• [ABOUT THIS TASK]: In the records below, find every line that contains "true" and list it.

• [DATA FOR REVIEW]:
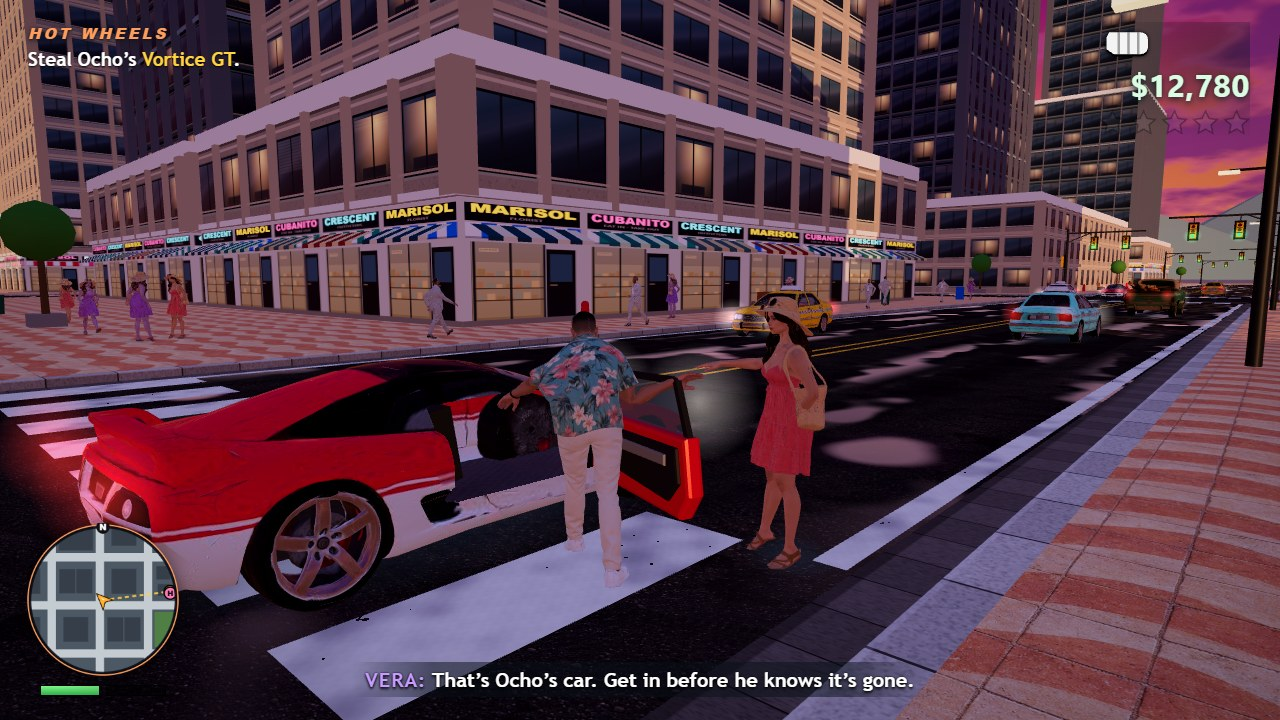
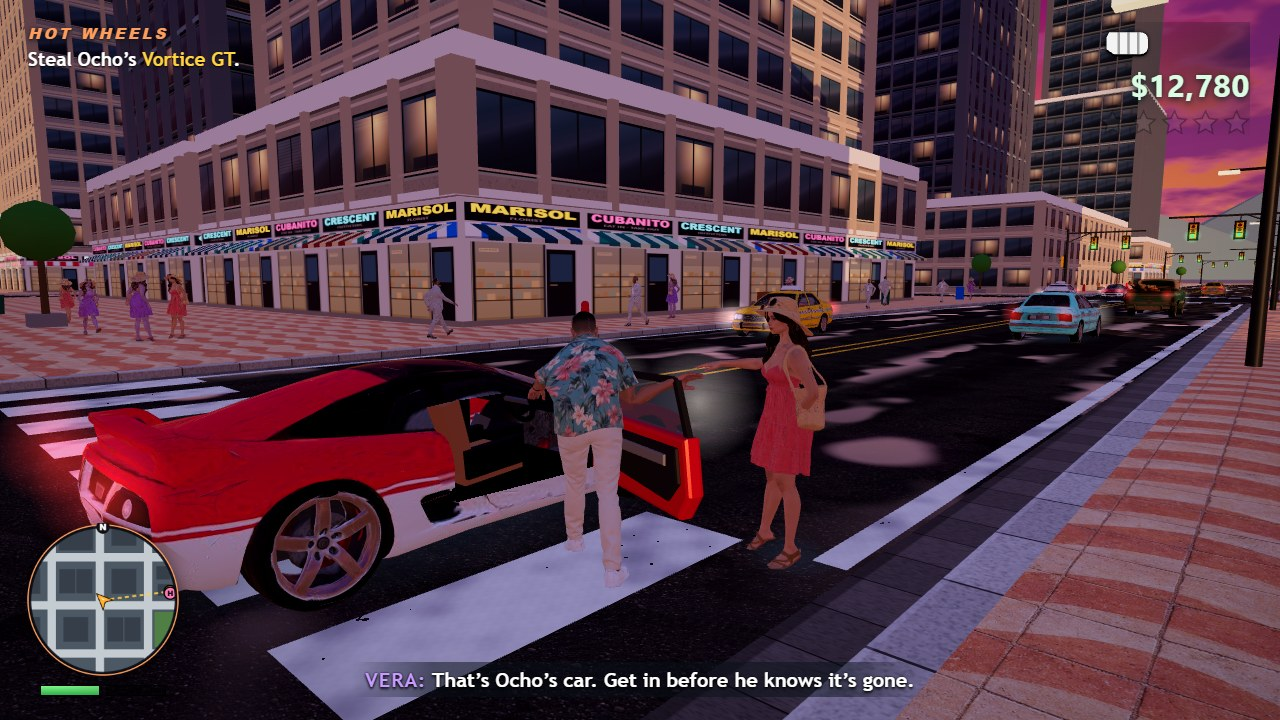
Furnish the stolen Vortice's open cabin
The open driver door now shows a carpeted tub, tan bucket seats with
bolsters and headrests, a steering wheel on its column, a dash with a
lit cluster and a centre console, and the player's hand rests on the
wheel as he climbs in.

Changed region(s): [[0.3125, 0.4889, 0.4688, 0.7028]]

diff --git a/game/src/shot-art.js b/game/src/shot-art.js
@@ -317,10 +317,32 @@ export function openDriverDoor(game, car) {
   car.shell.material = car.shell.material.clone();
   car.shell.material.clippingPlanes = cut;
   car.shell.material.clipIntersection = true;
-  const seat = new THREE.Mesh(new THREE.BoxGeometry(0.45, 0.52, 0.15), trim);
-  seat.position.set(-0.38, 0.73, -0.41);
-  seat.rotation.x = -0.16;
-  car.body.add(seat);
+  // The cabin the open door reveals: carpeted tub, bucket seats, wheel, dash and console.
+  const leather = new THREE.MeshStandardMaterial({ color: 0xb07a52, roughness: 0.55 });
+  const carpet = new THREE.MeshStandardMaterial({ color: 0x1a1618, roughness: 0.95 });
+  const part = (geo, material, x, y, z, rx = 0, ry = 0, rz = 0) => {
+    const mesh = new THREE.Mesh(geo, material);
+    mesh.position.set(x, y, z);
+    mesh.rotation.set(rx, ry, rz);
+    mesh.castShadow = mesh.receiveShadow = true;
+    car.body.add(mesh);
+    return mesh;
+  };
+  part(new THREE.BoxGeometry(1.62, 0.05, 1.5), carpet, 0, 0.4, 0.05);
+  part(new THREE.BoxGeometry(0.04, 0.42, 1.3), trim, 0.78, 0.66, 0.05);
+  for (const x of [-0.38, 0.38]) {
+    part(new THREE.BoxGeometry(0.5, 0.14, 0.5), leather, x, 0.52, -0.05, -0.08);
+    part(new THREE.BoxGeometry(0.5, 0.5, 0.13), leather, x, 0.78, -0.33, -0.24);
+    part(new THREE.BoxGeometry(0.26, 0.13, 0.09), leather, x, 1.06, -0.41, -0.24);
+    for (const side of [-1, 1]) part(new THREE.BoxGeometry(0.07, 0.2, 0.5), trim, x + side * 0.25, 0.6, -0.05, -0.08);
+  }
+  part(new THREE.BoxGeometry(1.6, 0.2, 0.42), trim, 0, 0.9, 0.66, 0.25);
+  part(new THREE.BoxGeometry(0.22, 0.24, 0.9), trim, 0, 0.53, 0.18);
+  part(new THREE.BoxGeometry(0.06, 0.12, 0.12), satin, 0, 0.7, 0.28, 0.5);
+  part(new THREE.TorusGeometry(0.17, 0.022, 8, 24), trim, -0.38, 0.92, 0.36, -0.35);
+  part(new THREE.BoxGeometry(0.3, 0.03, 0.03), satin, -0.38, 0.92, 0.36, -0.35);
+  part(new THREE.CylinderGeometry(0.03, 0.035, 0.3, 8), trim, -0.38, 0.86, 0.48, Math.PI / 2 - 0.35);
+  part(new THREE.BoxGeometry(0.34, 0.1, 0.02), new THREE.MeshBasicMaterial({ color: 0x3fd7f0 }), -0.38, 0.99, 0.56, -0.4);
   return hinge;
 }
 

diff --git a/game/src/shots.js b/game/src/shots.js
@@ -88,9 +88,9 @@ const SCENES = {
     p.body.root.position.copy(p.position);
     p.body.root.rotation.y = p.heading;
     car.root.updateMatrixWorld(true);
-    // one hand on the top of the open door, the other reaching for the wheel, leaning in to drop into the seat
+    // one hand on the top of the open door, the other on the wheel, leaning in to drop into the seat
     const V = game.THREE.Vector3;
-    boardCar(p.body, door.localToWorld(new V(0.02, 1.2, -1.1)), new V(44.3, 1.0, -129.0));
+    boardCar(p.body, door.localToWorld(new V(0.02, 1.2, -1.1)), car.body.localToWorld(new V(-0.52, 0.95, 0.33)));
     const veraLook = { ...randomLook(), skirt: true, authoredPalette: true, skin: 0xd9a07a, shirt: 0xd98270, pants: 0xd98270, print: false };
     const vera = new Actor(game, 'civilian', 46.0, -130.02, veraLook);
     vera.position.y = 0.02;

• [RESPONSE TO THE TASK]:
   car.shell.material.clipIntersection = true;
+    mesh.castShadow = mesh.receiveShadow = true;
     car.root.updateMatrixWorld(true);
     const veraLook = { ...randomLook(), skirt: true, authoredPalette: true, skin: 0xd9a07a, shirt: 0xd98270, pants: 0xd98270, print: false };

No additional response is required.